Entries shown:
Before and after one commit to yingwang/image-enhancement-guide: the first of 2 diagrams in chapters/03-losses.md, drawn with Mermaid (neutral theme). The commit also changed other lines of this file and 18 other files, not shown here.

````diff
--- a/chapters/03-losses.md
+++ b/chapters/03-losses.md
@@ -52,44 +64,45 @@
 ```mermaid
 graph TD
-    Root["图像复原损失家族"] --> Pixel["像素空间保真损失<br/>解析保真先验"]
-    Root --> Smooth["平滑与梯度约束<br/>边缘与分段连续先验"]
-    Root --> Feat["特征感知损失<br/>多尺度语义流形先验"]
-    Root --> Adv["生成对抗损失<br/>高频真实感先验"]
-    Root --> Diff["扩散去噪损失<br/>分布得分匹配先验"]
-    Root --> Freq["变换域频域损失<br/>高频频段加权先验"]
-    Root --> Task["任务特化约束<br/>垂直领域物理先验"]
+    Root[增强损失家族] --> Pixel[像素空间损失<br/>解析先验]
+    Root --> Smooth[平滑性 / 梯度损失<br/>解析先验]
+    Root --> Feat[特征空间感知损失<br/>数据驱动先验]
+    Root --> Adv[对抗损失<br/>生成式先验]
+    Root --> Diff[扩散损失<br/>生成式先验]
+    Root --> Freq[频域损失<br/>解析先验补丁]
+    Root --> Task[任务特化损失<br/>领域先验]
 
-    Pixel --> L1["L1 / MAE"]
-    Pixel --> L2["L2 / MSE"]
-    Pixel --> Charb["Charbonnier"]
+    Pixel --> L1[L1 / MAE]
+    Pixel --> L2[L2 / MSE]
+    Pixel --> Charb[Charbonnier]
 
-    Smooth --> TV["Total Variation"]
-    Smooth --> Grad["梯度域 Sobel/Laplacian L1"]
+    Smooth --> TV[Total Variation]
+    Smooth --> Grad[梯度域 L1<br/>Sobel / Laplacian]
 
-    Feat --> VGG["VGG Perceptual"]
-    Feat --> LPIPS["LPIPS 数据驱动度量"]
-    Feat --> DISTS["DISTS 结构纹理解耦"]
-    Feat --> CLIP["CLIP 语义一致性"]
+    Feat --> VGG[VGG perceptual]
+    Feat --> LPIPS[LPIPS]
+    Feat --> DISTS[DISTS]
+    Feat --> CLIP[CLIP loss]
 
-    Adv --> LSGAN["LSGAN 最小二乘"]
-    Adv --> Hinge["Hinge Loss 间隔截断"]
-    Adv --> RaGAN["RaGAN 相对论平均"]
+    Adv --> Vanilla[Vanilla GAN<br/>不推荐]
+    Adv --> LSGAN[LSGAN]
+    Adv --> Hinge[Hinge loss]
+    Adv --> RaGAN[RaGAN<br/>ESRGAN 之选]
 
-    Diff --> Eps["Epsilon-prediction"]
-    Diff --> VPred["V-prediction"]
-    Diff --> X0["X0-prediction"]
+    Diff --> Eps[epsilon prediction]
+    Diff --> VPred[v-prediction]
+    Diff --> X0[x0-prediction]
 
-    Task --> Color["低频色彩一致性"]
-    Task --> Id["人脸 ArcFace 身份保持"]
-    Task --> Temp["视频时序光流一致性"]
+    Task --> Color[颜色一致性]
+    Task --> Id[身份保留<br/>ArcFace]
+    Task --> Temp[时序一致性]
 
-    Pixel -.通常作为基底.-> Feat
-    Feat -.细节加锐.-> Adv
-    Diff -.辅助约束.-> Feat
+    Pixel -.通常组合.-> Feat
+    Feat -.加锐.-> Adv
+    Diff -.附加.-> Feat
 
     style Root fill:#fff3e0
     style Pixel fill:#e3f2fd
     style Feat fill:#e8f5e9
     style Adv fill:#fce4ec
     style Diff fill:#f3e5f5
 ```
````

Task statement: Your task is to reproduce all the material exactly as it stands.

Solution:
Before and after one commit to yingwang/image-enhancement-guide: the first of 2 diagrams in chapters/03-losses.md, drawn with Mermaid (neutral theme). The commit also changed other lines of this file and 18 other files, not shown here.

````diff
--- a/chapters/03-losses.md
+++ b/chapters/03-losses.md
@@ -52,44 +64,45 @@
 ```mermaid
 graph TD
-    Root["图像复原损失家族"] --> Pixel["像素空间保真损失<br/>解析保真先验"]
-    Root --> Smooth["平滑与梯度约束<br/>边缘与分段连续先验"]
-    Root --> Feat["特征感知损失<br/>多尺度语义流形先验"]
-    Root --> Adv["生成对抗损失<br/>高频真实感先验"]
-    Root --> Diff["扩散去噪损失<br/>分布得分匹配先验"]
-    Root --> Freq["变换域频域损失<br/>高频频段加权先验"]
-    Root --> Task["任务特化约束<br/>垂直领域物理先验"]
+    Root[增强损失家族] --> Pixel[像素空间损失<br/>解析先验]
+    Root --> Smooth[平滑性 / 梯度损失<br/>解析先验]
+    Root --> Feat[特征空间感知损失<br/>数据驱动先验]
+    Root --> Adv[对抗损失<br/>生成式先验]
+    Root --> Diff[扩散损失<br/>生成式先验]
+    Root --> Freq[频域损失<br/>解析先验补丁]
+    Root --> Task[任务特化损失<br/>领域先验]
 
-    Pixel --> L1["L1 / MAE"]
-    Pixel --> L2["L2 / MSE"]
-    Pixel --> Charb["Charbonnier"]
+    Pixel --> L1[L1 / MAE]
+    Pixel --> L2[L2 / MSE]
+    Pixel --> Charb[Charbonnier]
 
-    Smooth --> TV["Total Variation"]
-    Smooth --> Grad["梯度域 Sobel/Laplacian L1"]
+    Smooth --> TV[Total Variation]
+    Smooth --> Grad[梯度域 L1<br/>Sobel / Laplacian]
 
-    Feat --> VGG["VGG Perceptual"]
-    Feat --> LPIPS["LPIPS 数据驱动度量"]
-    Feat --> DISTS["DISTS 结构纹理解耦"]
-    Feat --> CLIP["CLIP 语义一致性"]
+    Feat --> VGG[VGG perceptual]
+    Feat --> LPIPS[LPIPS]
+    Feat --> DISTS[DISTS]
+    Feat --> CLIP[CLIP loss]
 
-    Adv --> LSGAN["LSGAN 最小二乘"]
-    Adv --> Hinge["Hinge Loss 间隔截断"]
-    Adv --> RaGAN["RaGAN 相对论平均"]
+    Adv --> Vanilla[Vanilla GAN<br/>不推荐]
+    Adv --> LSGAN[LSGAN]
+    Adv --> Hinge[Hinge loss]
+    Adv --> RaGAN[RaGAN<br/>ESRGAN 之选]
 
-    Diff --> Eps["Epsilon-prediction"]
-    Diff --> VPred["V-prediction"]
-    Diff --> X0["X0-prediction"]
+    Diff --> Eps[epsilon prediction]
+    Diff --> VPred[v-prediction]
+    Diff --> X0[x0-prediction]
 
-    Task --> Color["低频色彩一致性"]
-    Task --> Id["人脸 ArcFace 身份保持"]
-    Task --> Temp["视频时序光流一致性"]
+    Task --> Color[颜色一致性]
+    Task --> Id[身份保留<br/>ArcFace]
+    Task --> Temp[时序一致性]
 
-    Pixel -.通常作为基底.-> Feat
-    Feat -.细节加锐.-> Adv
-    Diff -.辅助约束.-> Feat
+    Pixel -.通常组合.-> Feat
+    Feat -.加锐.-> Adv
+    Diff -.附加.-> Feat
 
     style Root fill:#fff3e0
     style Pixel fill:#e3f2fd
     style Feat fill:#e8f5e9
     style Adv fill:#fce4ec
     style Diff fill:#f3e5f5
 ```
````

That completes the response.